Or why the world must address bad hygiene, unsafe water
MANILA, Philippines - Sanitation, water and hygiene are among the "forgotten foundations of health," causing millions of children to die every year, studies showed.
Four papers released by leading medical journal Public Library of Science (PLoS) Medicine revealed that unsafe sanitation and water, as well as bad hygiene, lead to the death of more than 2 million kids annually or almost 20% of all child deaths worldwide.
Citing the study, the United Nations Children's Fund (UNICEF) said almost one-fifth of the world's population still defecate in the open in 2010, with 2.6 billion people not having access to a basic toilet.
About 884 million people, meanwhile, don't have access to safe drinking water.

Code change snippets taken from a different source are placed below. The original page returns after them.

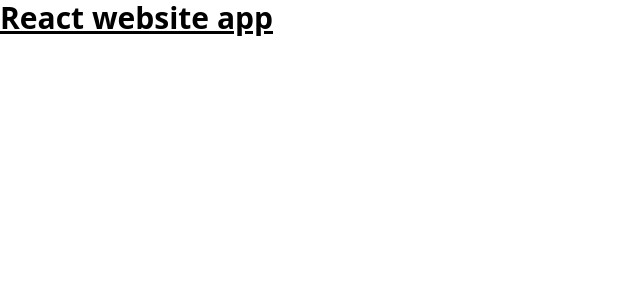
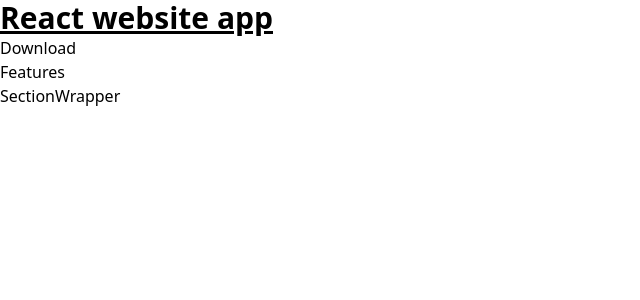
Before and after one commit to davidobi/simpleReactWebsite, a React (Create React App) app: page / in a window 1280 px wide. Shown: the top 300 px of the page, without its empty margins (0-640 px from the left). Built offline with nearby package versions, Linux system fonts and the light colour scheme; the HTML template or start-up script is replaced by a standard one.

Commit message:
add index to ease our import and export quantity

```diff
--- a/src/App.js
+++ b/src/App.js
@@ -1,3 +1,4 @@
+import { Download, Features, SectionWrapper } from "./components";
 
 const App = () => {
   return (
@@ -5,6 +6,9 @@
       <h1 className="text-3xl font-bold underline">
         React website app
       </h1>
+      <Download />
+      <Features />
+      <SectionWrapper />
     </div>
   );
 }
--- /dev/null
+++ b/src/components/index.js
@@ -0,0 +1,6 @@
+import Download from "./Download";
+import Features from "./Features";
+import SectionWrapper from "./SectionWrapper";
+
+
+export { Download, Features, SectionWrapper };
```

"Children are dying every day from diseases such as diarrhea, even though we know how to prevent them," said Clarissa Brocklehurst, chief of water and sanitation for UNICEF.
She continued," We must work hand in hand -- health professionals alongside engineers -- to ensure that improvements in water supply, sanitation and hygiene reach everyone."
UNICEF noted that diarrhea, cholera, typhoid and other diseases can easily be prevented with cheap and proven interventions such as pit latrines and hand-washing with soap.
Despite this, progress has been "painfully slow" in many developing countries, the organization said.
Given this, the PLoS study emphasized the need for:
- an international commitment to universal access to hygiene, sanitation and water;
- better targeting of aid for sanitation and water to where it's needed: at least half of all aid for sanitation and water to go to low-income countries;
- all schools to be constructed with provision for every child to have access to safe hygiene, sanitation and water.
The international toilet day is celebrated every November 19 to raise awareness on the global sanitation problem.
According to UNICEF, one gram of human feces may contain 10 million viruses, 1 million bacteria, 1,000 parasite cysts and 100 parasite eggs.